### TASK ITEM
Check every line of the data and copy the ones where "subgraph" appears.

Modification records
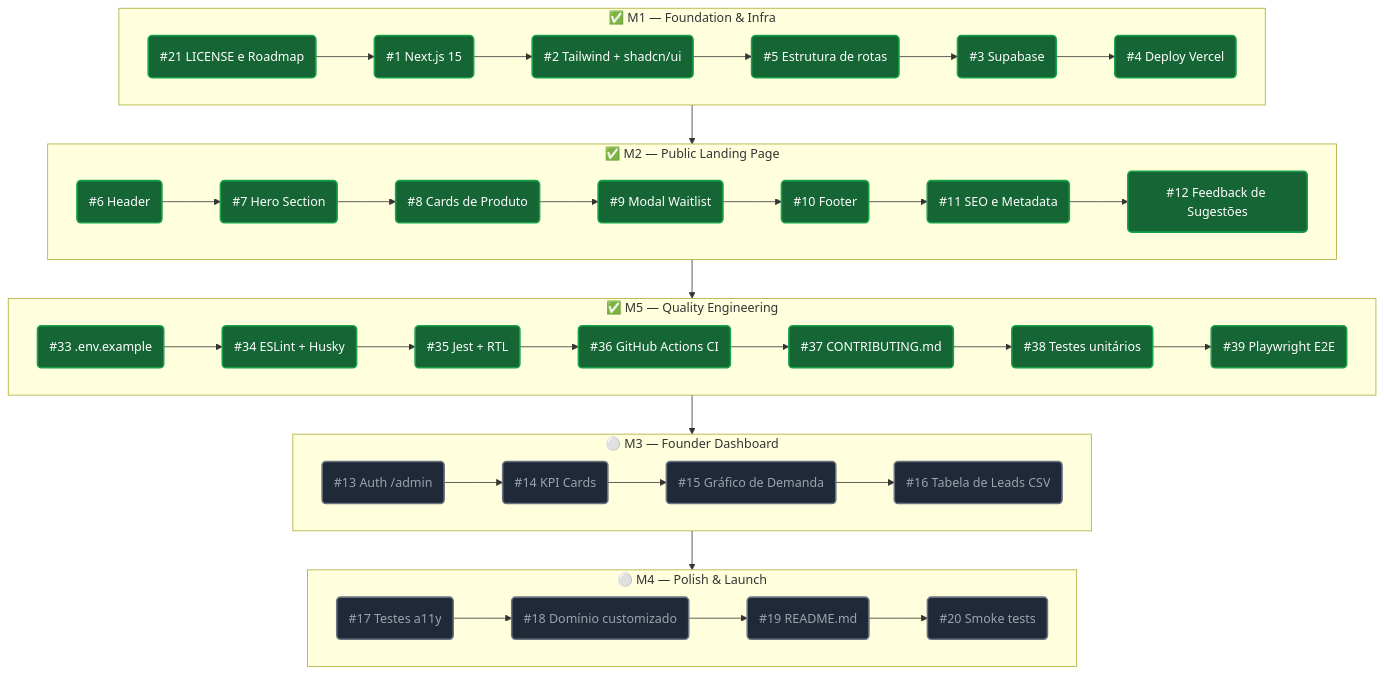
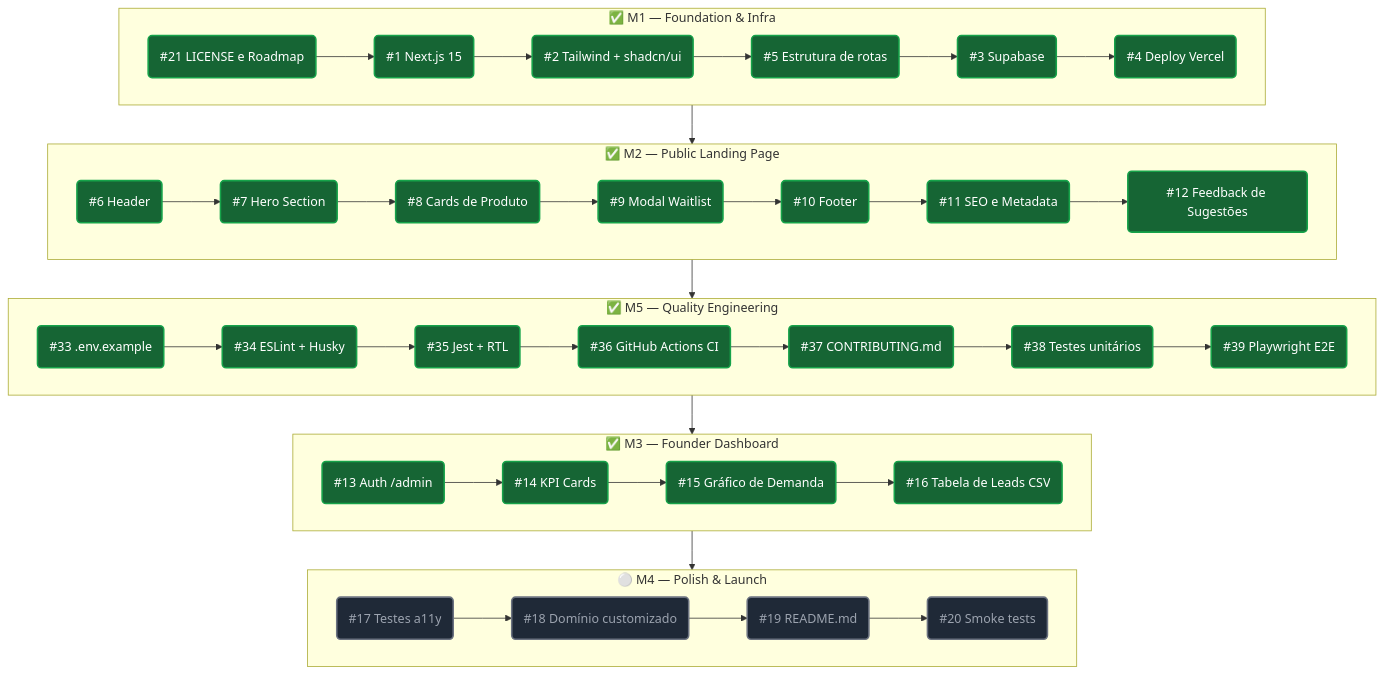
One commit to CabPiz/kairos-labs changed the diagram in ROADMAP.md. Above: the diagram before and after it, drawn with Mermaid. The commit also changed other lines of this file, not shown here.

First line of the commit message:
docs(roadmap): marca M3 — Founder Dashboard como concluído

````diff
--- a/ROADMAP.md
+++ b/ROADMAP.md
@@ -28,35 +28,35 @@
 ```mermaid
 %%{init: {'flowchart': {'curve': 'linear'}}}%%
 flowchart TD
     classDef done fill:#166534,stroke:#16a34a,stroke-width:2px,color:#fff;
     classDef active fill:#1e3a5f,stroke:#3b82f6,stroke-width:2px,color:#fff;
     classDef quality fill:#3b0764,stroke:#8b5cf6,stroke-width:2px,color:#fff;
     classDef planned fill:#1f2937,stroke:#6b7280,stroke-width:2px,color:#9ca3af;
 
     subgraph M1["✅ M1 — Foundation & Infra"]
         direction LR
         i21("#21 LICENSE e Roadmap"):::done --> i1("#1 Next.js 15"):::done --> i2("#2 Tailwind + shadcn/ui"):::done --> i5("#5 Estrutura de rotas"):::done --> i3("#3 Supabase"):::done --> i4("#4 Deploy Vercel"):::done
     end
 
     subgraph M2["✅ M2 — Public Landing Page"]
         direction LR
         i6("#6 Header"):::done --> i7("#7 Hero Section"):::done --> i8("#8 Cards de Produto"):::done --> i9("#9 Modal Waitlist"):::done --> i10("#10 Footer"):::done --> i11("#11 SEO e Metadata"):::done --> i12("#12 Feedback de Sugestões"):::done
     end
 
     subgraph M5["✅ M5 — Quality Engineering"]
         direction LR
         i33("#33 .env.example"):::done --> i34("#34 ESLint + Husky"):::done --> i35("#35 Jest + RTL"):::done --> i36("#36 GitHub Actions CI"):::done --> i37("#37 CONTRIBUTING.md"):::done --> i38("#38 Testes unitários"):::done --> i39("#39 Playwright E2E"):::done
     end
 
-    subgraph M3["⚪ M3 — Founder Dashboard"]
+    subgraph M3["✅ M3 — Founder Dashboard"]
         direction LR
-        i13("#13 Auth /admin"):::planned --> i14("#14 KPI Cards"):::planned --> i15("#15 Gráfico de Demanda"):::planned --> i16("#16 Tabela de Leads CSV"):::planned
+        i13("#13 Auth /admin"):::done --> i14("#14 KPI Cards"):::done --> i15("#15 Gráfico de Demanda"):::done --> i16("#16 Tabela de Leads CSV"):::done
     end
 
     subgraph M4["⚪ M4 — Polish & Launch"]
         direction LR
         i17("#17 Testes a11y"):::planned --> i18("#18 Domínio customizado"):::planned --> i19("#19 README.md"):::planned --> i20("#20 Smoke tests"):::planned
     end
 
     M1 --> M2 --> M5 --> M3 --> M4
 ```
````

### EXERCISE SOLUTION
     subgraph M1["✅ M1 — Foundation & Infra"]
     subgraph M2["✅ M2 — Public Landing Page"]
     subgraph M5["✅ M5 — Quality Engineering"]
-    subgraph M3["⚪ M3 — Founder Dashboard"]
+    subgraph M3["✅ M3 — Founder Dashboard"]
     subgraph M4["⚪ M4 — Polish & Launch"]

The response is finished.